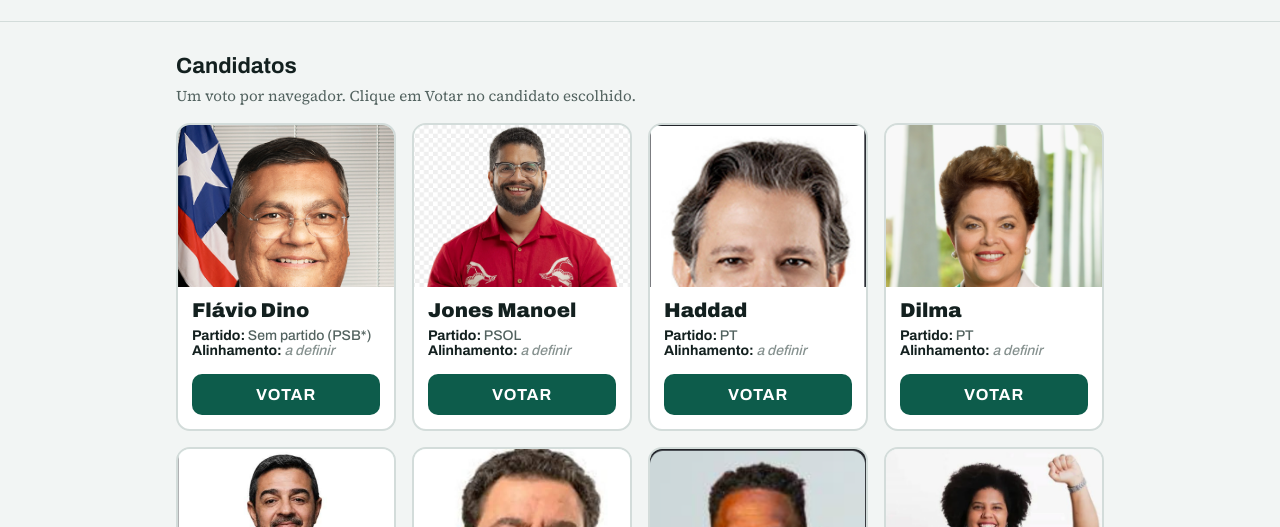
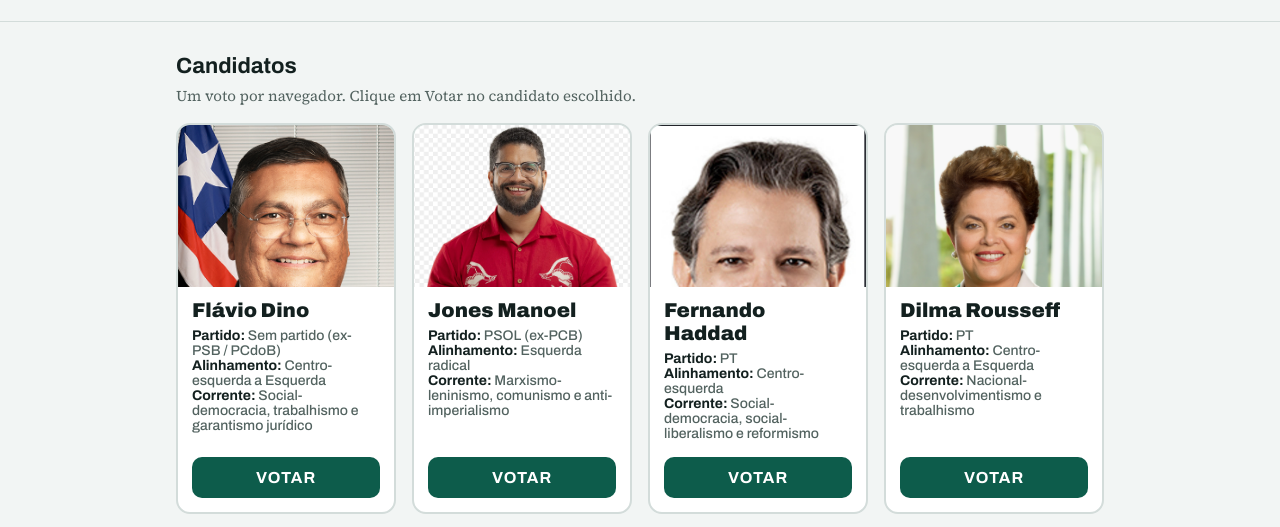
Before and after one commit to RacineFPSantos/clt_html, a plain HTML site: page ranking/index.html in a window 1280 px wide. Shown: the part 225-752 px from the top of the page. Drawn offline with Linux system fonts and the light colour scheme; no server answers.

Commit message:
feat: add political alignment and ideology to candidate cards

```diff
--- a/ranking/index.html
+++ b/ranking/index.html
@@ -76,7 +76,7 @@ footer{padding:32px 0 48px;color:var(--muted);font-size:14px}
   <p class="total" id="total"></p>
 </main>
 
-<footer><div class="wrap">* Última filiação partidária: PSB.<br>Enquete informal, sem valor estatístico. Qualquer pessoa pode votar, e não há verificação de identidade.</div></footer>
+<footer><div class="wrap">Enquete informal, sem valor estatístico. Qualquer pessoa pode votar, e não há verificação de identidade.</div></footer>
 
 <script>
 // ===== CONFIGURAÇÃO =====
@@ -87,16 +87,17 @@ const SUPABASE_ANON_KEY = "sb_publishable_VbtzIZ_nZMto8BgZLwkibA_sMjPsFvU";
 //   photo:     caminho da foto (coloque o arquivo na pasta fotos/). Sem foto, aparecem as iniciais.
 //   party:     partido (deixe "" para mostrar "a definir").
 //   alignment: alinhamento político (deixe "" para mostrar "a definir").
+//   ideology:  corrente ideológica principal (idem).
 // Os ids precisam ser idênticos aos do check da tabela em supabase.sql.
 const OPTIONS = [
-  {id:"flavio-dino",   name:"Flávio Dino",   photo:"fotos/flavio-dino.jpg",   party:"Sem partido (PSB*)", alignment:""},
-  {id:"jones-manoel",  name:"Jones Manoel",  photo:"fotos/jones-manoel.png",  party:"PSOL", alignment:""},
-  {id:"haddad",        name:"Haddad",        photo:"fotos/haddad.jpg",        party:"PT", alignment:""},
-  {id:"dilma",         name:"Dilma",         photo:"fotos/dilma.jpg",         party:"PT", alignment:""},
-  {id:"elias-jabbour", name:"Elias Jabbour", photo:"fotos/elias-jabbour.jpg", party:"PCdoB", alignment:""},
-  {id:"rui-costa",     name:"Rui Costa",     photo:"fotos/rui-costa.jpg",     party:"PT", alignment:""},
-  {id:"hertz-dias",    name:"Hertz Dias",    photo:"fotos/hertz-dias.jpg",    party:"PSTU", alignment:""},
-  {id:"samara",        name:"Samara Martins", photo:"fotos/samara.jpg",     party:"UP", alignment:""}
+  {id:"flavio-dino",   name:"Flávio Dino",     photo:"fotos/flavio-dino.jpg",   party:"Sem partido (ex-PSB / PCdoB)", alignment:"Centro-esquerda a Esquerda", ideology:"Social-democracia, trabalhismo e garantismo jurídico"},
+  {id:"jones-manoel",  name:"Jones Manoel",    photo:"fotos/jones-manoel.png",  party:"PSOL (ex-PCB)",                alignment:"Esquerda radical",           ideology:"Marxismo-leninismo, comunismo e anti-imperialismo"},
+  {id:"haddad",        name:"Fernando Haddad", photo:"fotos/haddad.jpg",        party:"PT",                           alignment:"Centro-esquerda",            ideology:"Social-democracia, social-liberalismo e reformismo"},
+  {id:"dilma",         name:"Dilma Rousseff",  photo:"fotos/dilma.jpg",         party:"PT",                           alignment:"Centro-esquerda a Esquerda", ideology:"Nacional-desenvolvimentismo e trabalhismo"},
+  {id:"elias-jabbour", name:"Elias Jabbour",   photo:"fotos/elias-jabbour.jpg", party:"PCdoB",                        alignment:"Esquerda",                   ideology:"Comunismo, marxismo e desenvolvimentismo (foco no modelo chinês)"},
+  {id:"rui-costa",     name:"Rui Costa",       photo:"fotos/rui-costa.jpg",     party:"PT",                           alignment:"Centro-esquerda",            ideology:"Desenvolvimentismo e pragmatismo de gestão"},
+  {id:"hertz-dias",    name:"Hertz Dias",      photo:"fotos/hertz-dias.jpg",    party:"PSTU",                         alignment:"Esquerda radical",           ideology:"Trotskismo e socialismo revolucionário"},
+  {id:"samara",        name:"Samara Martins",  photo:"fotos/samara.jpg",        party:"UP (Unidade Popular)",         alignment:"Esquerda radical",           ideology:"Socialismo revolucionário e marxismo-leninismo"}
 ];
 // ========================
 
@@ -171,7 +172,7 @@ function renderCards(){
 
     const info=document.createElement("div"); info.className="info";
     const h=document.createElement("h3"); h.className="name"; h.textContent=o.name;
-    info.append(h, metaLine("Partido", o.party), metaLine("Alinhamento", o.alignment));
+    info.append(h, metaLine("Partido", o.party), metaLine("Alinhamento", o.alignment), metaLine("Corrente", o.ideology));
 
     const btn=document.createElement("button");
     btn.type="button"; btn.className="vote-btn";
```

#####

(INSTRUCTIONS TO FOLLOW) Look through the entries. Copy out each line with "document" in it.

(EXERCISE OUTPUT)
     const info=document.createElement("div"); info.className="info";
     const h=document.createElement("h3"); h.className="name"; h.textContent=o.name;
     const btn=document.createElement("button");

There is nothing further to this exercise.